CAPE TOWN - Soweto-born Fezile Dhlamini turned his rejection from ride-hailing services Uber and Taxify and founded his very own ride-hailing service, Green Scooter.
Dhlamini was born and raised in Soweto and says that he always had an interest in learning new things.
“I was about 6 years old when I got my first computer. I then taught myself everything about computers”, said Dlamini.
When he was completing his Undergraduate Degree in Strategic Communications at the University of Johannesburg, Dhlamini said he applied for a job at Uber. To his disappointment, he was rejected.
However, the young student then persevered, adamant to land a job at the ride-hailing company.
“I applied for back-end work from digital strategy to operations at all of the Uber branches in South Africa and London”, said the 26-year-old.
After being rejected by Uber and Taxify for three years, Dhlamini then decided to found his own start-up.
Picture: Founder of Green Scooter, Fezile Dhlamini. (Supplied).
In December 2015, the idea of Green Scooter was born. The founder says that he was on holiday in Richards Bay and he noticed how everyone was walking to get to their destination. He then used the commuting concept and decided to realise his dream.

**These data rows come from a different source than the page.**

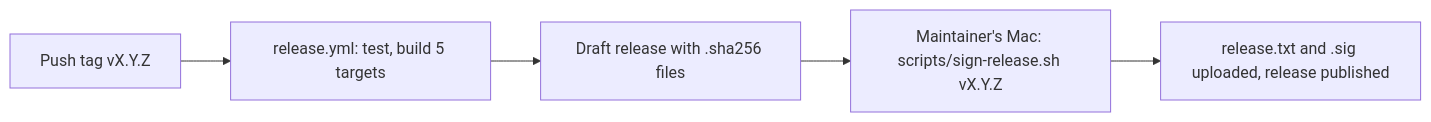
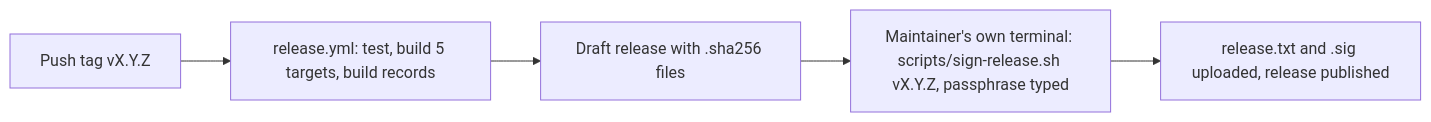
One commit to Phygital-Key/phygital-key changed the diagram in CONTRIBUTING.md. Above: the diagram before and after it, drawn with Mermaid. The commit also changed other lines of this file and 26 other files, not shown here.

````diff
--- a/CONTRIBUTING.md
+++ b/CONTRIBUTING.md
@@ -111,7 +111,7 @@
 ```mermaid
 flowchart LR
-  T["Push tag vX.Y.Z"] --> CI["release.yml: test, build 5 targets"]
+  T["Push tag vX.Y.Z"] --> CI["release.yml: test, build 5 targets, build records"]
   CI --> D["Draft release with .sha256 files"]
-  D --> S["Maintainer's Mac: scripts/sign-release.sh vX.Y.Z"]
+  D --> S["Maintainer's own terminal: scripts/sign-release.sh vX.Y.Z, passphrase typed"]
   S --> P["release.txt and .sig uploaded, release published"]
 ```
````
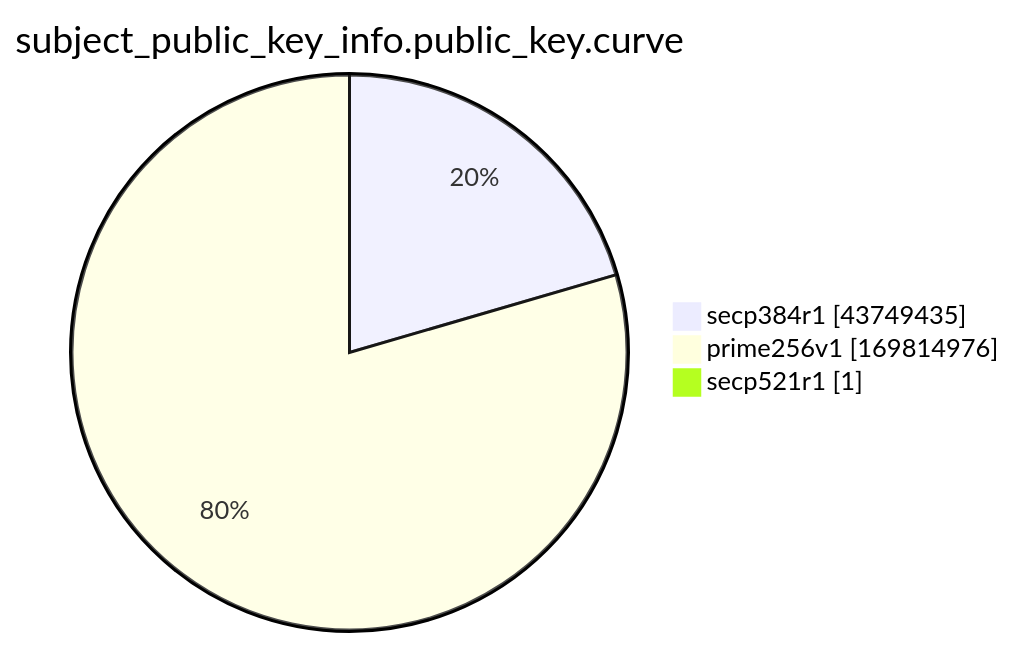
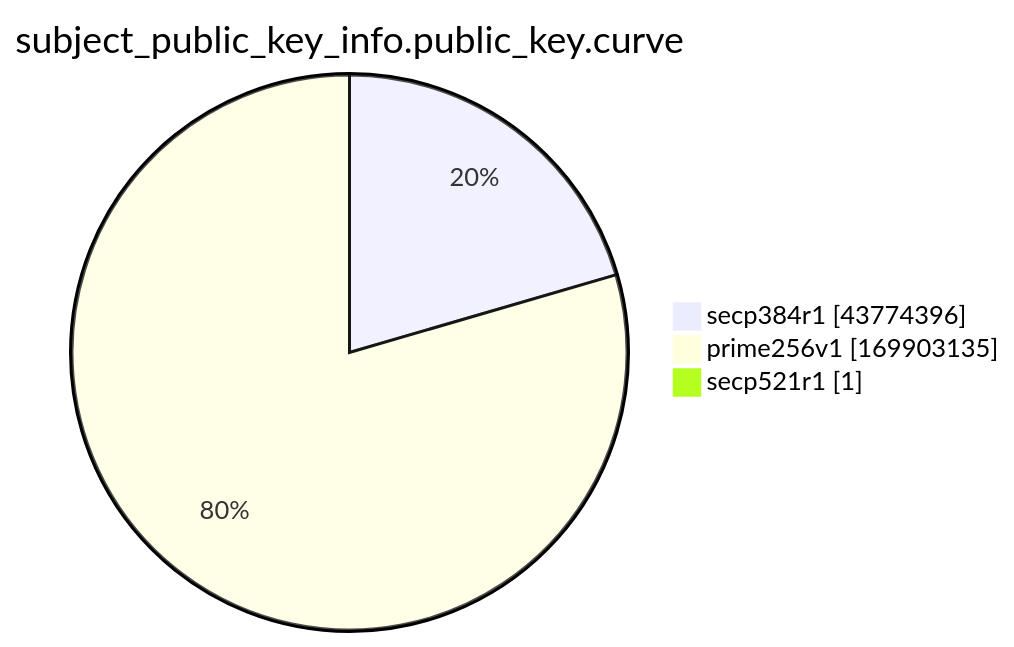
One commit to christiankrug/ctmonitor_visualization changed the ninth of 15 diagrams in xenon2022/README.md. Above: the diagram before and after it, drawn with Mermaid. The commit also changed other lines of this file, not shown here.

````diff
--- a/xenon2022/README.md
+++ b/xenon2022/README.md
@@ -2871,7 +2871,7 @@
 ```mermaid
 pie showData
 title subject_public_key_info.public_key.curve
-"secp384r1" :43749435
-"prime256v1" :169814976
+"secp384r1" :43774396
+"prime256v1" :169903135
 "secp521r1" :1
 ```
````
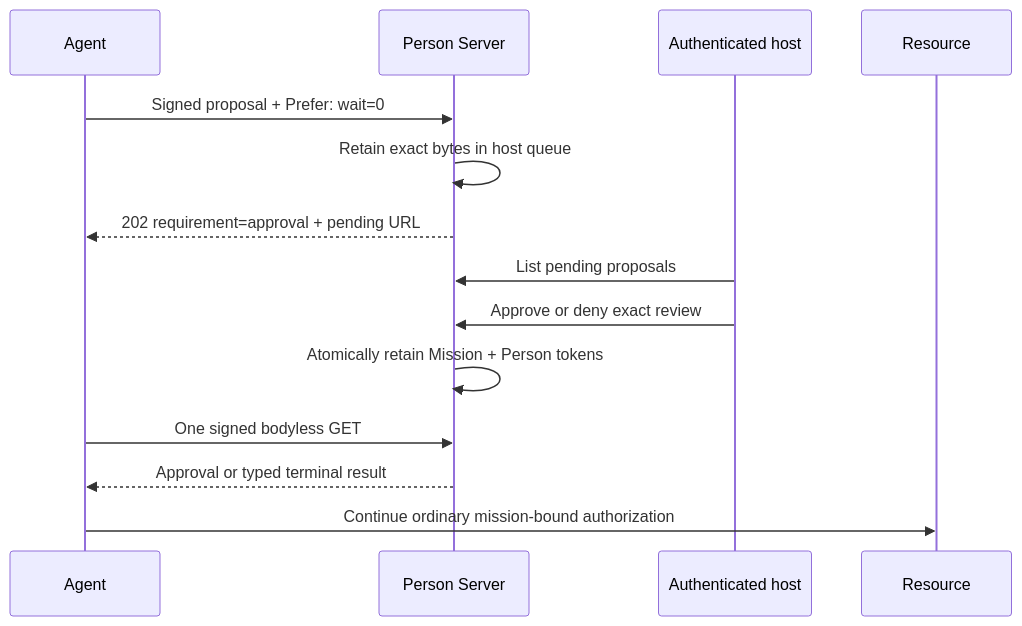
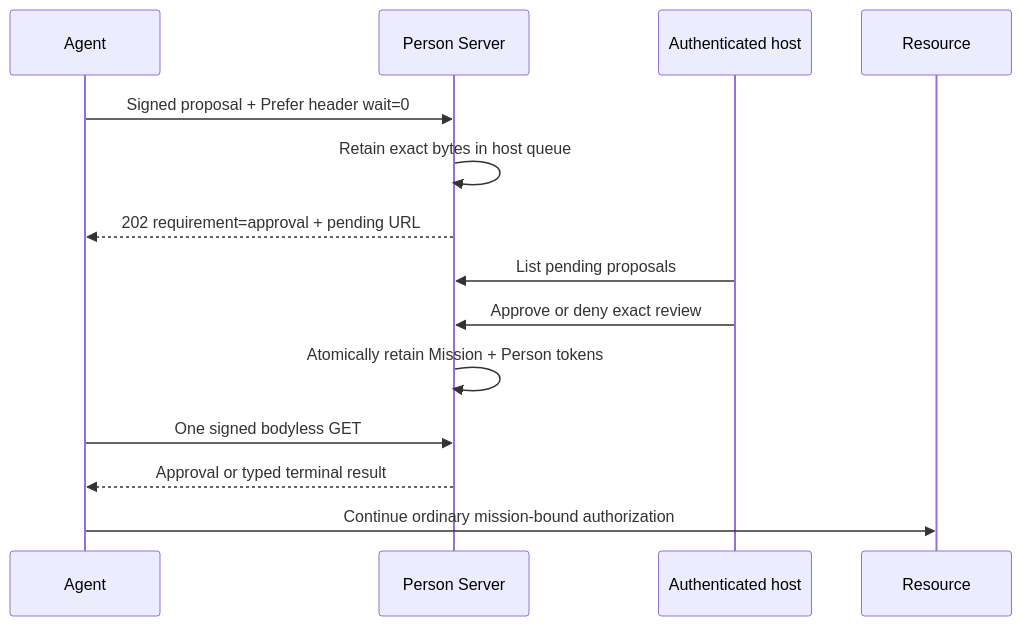
Before and after one commit to sidecat-dev/aauth-go: the third of 11 diagrams in PROTOCOL.md, drawn with Mermaid. The commit also changed other lines of this file and 14 other files, not shown here.

First line of the commit message:
docs: make every mermaid diagram render on GitLab

````diff
--- a/PROTOCOL.md
+++ b/PROTOCOL.md
@@ -213,16 +213,16 @@
 ```mermaid
 sequenceDiagram
     participant A as Agent
     participant PS as Person Server
     participant H as Authenticated host
     participant R as Resource
-    A->>PS: Signed proposal + Prefer: wait=0
-    PS->>PS: Retain exact bytes in host queue
-    PS-->>A: 202 requirement=approval + pending URL
-    H->>PS: List pending proposals
-    H->>PS: Approve or deny exact review
-    PS->>PS: Atomically retain Mission + Person tokens
-    A->>PS: One signed bodyless GET
-    PS-->>A: Approval or typed terminal result
-    A->>R: Continue ordinary mission-bound authorization
+    A->>PS : Signed proposal + Prefer header wait=0
+    PS->>PS : Retain exact bytes in host queue
+    PS-->>A : 202 requirement=approval + pending URL
+    H->>PS : List pending proposals
+    H->>PS : Approve or deny exact review
+    PS->>PS : Atomically retain Mission + Person tokens
+    A->>PS : One signed bodyless GET
+    PS-->>A : Approval or typed terminal result
+    A->>R : Continue ordinary mission-bound authorization
 ```
````
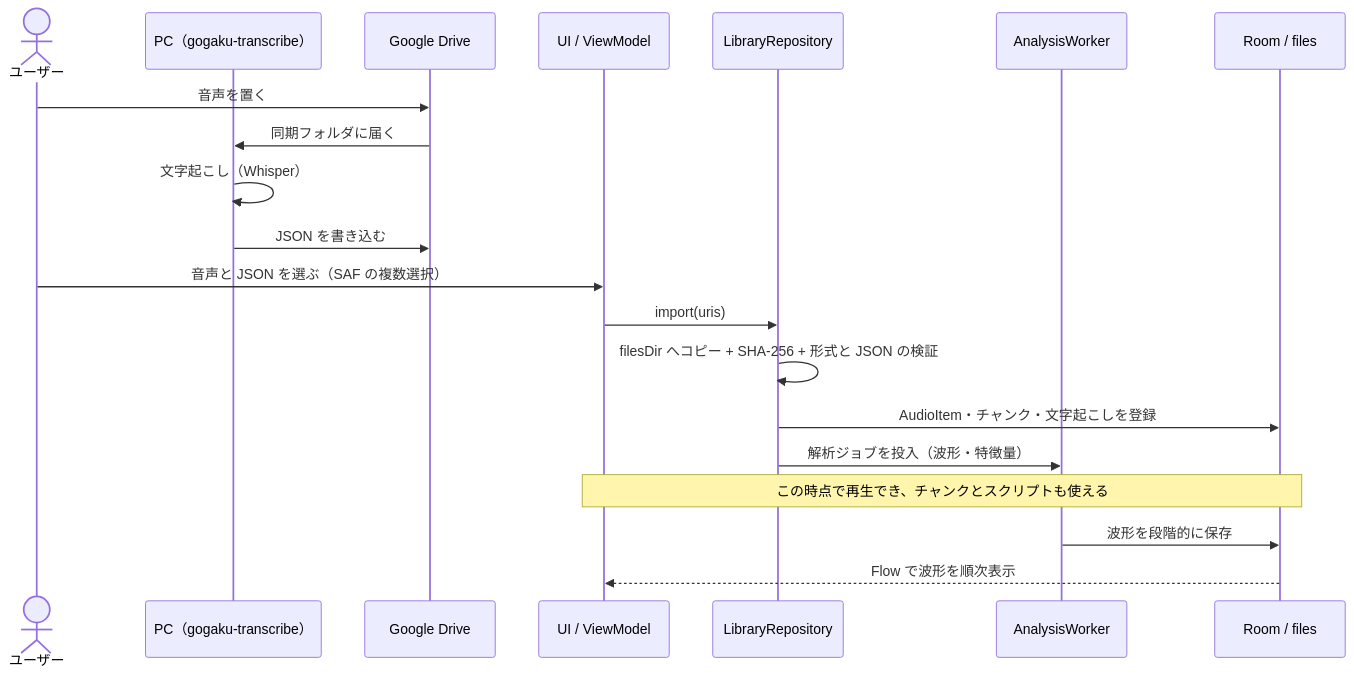
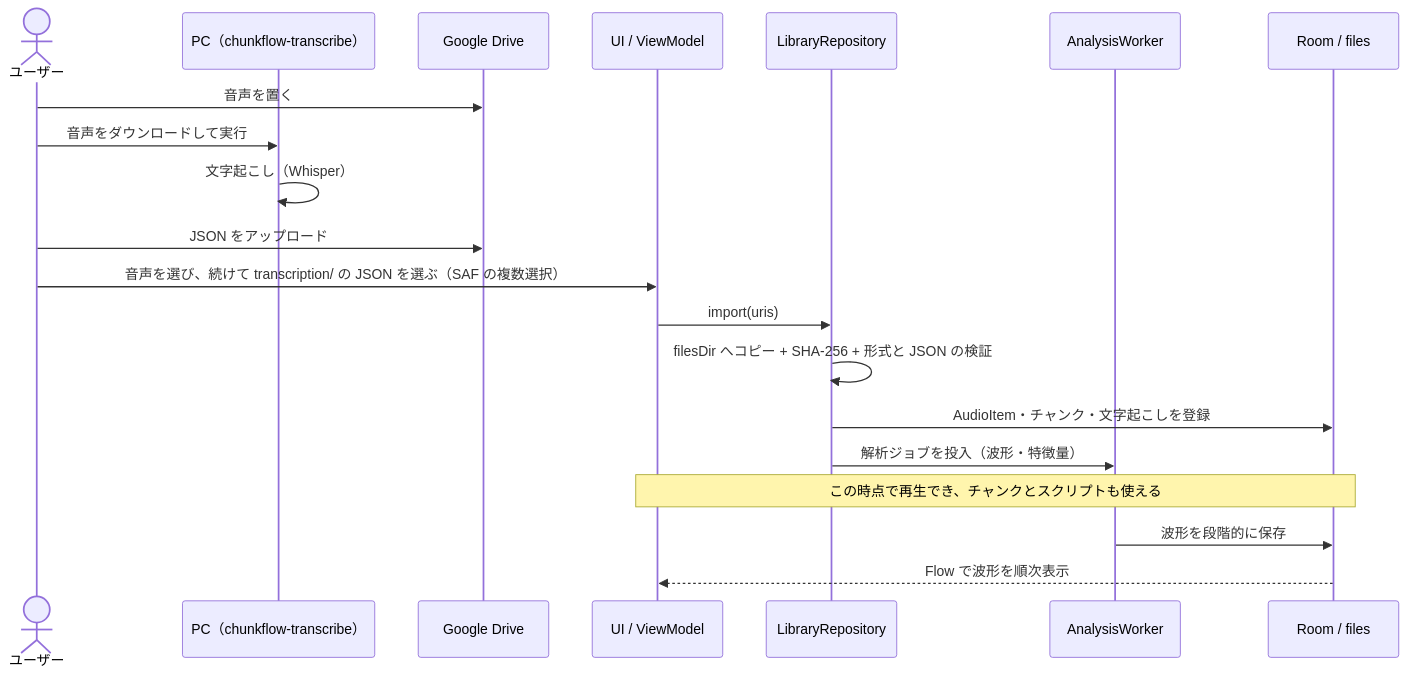
Before and after one commit to miuraken/chunk-flow: the second of 2 diagrams in design_doc.md, drawn with Mermaid. The commit also changed other lines of this file, not shown here.

````diff
--- a/design_doc.md
+++ b/design_doc.md
@@ -295,23 +307,23 @@
 ```mermaid
 sequenceDiagram
     actor U as ユーザー
-    participant PC as PC（gogaku-transcribe）
+    participant PC as PC（chunkflow-transcribe）
     participant G as Google Drive
     participant P as UI / ViewModel
     participant L as LibraryRepository
     participant W as AnalysisWorker
     participant D as Room / files
 
     U->>G: 音声を置く
-    G->>PC: 同期フォルダに届く
+    U->>PC: 音声をダウンロードして実行
     PC->>PC: 文字起こし（Whisper）
-    PC->>G: JSON を書き込む
-    U->>P: 音声と JSON を選ぶ（SAF の複数選択）
+    U->>G: JSON をアップロード
+    U->>P: 音声を選び、続けて transcription/ の JSON を選ぶ（SAF の複数選択）
     P->>L: import(uris)
     L->>L: filesDir へコピー + SHA-256 + 形式と JSON の検証
     L->>D: AudioItem・チャンク・文字起こしを登録
     L->>W: 解析ジョブを投入（波形・特徴量）
     Note over P,D: この時点で再生でき、チャンクとスクリプトも使える
     W->>D: 波形を段階的に保存
     D-->>P: Flow で波形を順次表示
 ```
````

“I realised my own dream and that I can make it happen myself. No one owes you anything and I used my rejection to fuel it into fire to start my business”, said Dhlamini.
“I did a lot of research on marketing ideas and at the same time, I was also heavily invested in tech”, adds Dhlamini.
Dhlamini then imported electric scooters from Sweden and founded his own ride-sharing service, Green Scooter.
Green Scooter uses the same model as Uber and Taxify, says Dhlamini. However, it is 30% cheaper.
Green Scooter will function as both a ride-sharing service which will transport two people at a time and in the long term, it will transport cargo.
The service will function via a mobile app, which will be launched on September 1st in Johannesburg. In its pilot phase, Dhlamini will deploy 10 electric scooters around Johannesburg to test it and ensure that it serves the desired function.
“People want convenience and a personal experience and what better way to get that without paying a large amount of money”, says Dhlamini.
When asked what advice he would give to aspiring entrepreneurs or individuals who are facing a deadlock in their job, Dhlamini says:
“People invest in entrepreneurs and that is how businesses make sense. If you are passionate about something and believe that it will work then you will succeed”. However, the entrepreneur adds that it is important to note that not everyone is going to be an entrepreneur. “You need to find your fit”.
Dhlamini says that rejection is also not a bad thing. It is one of those things that happen but you can learn from it. He admits that he nearly went into business with certain people. It later turned out that they were not the right people to go into business with.
“Rejection is one step closer to what you are trying to achieve”, Dhlamini says.
- BUSINESS REPORT ONLINE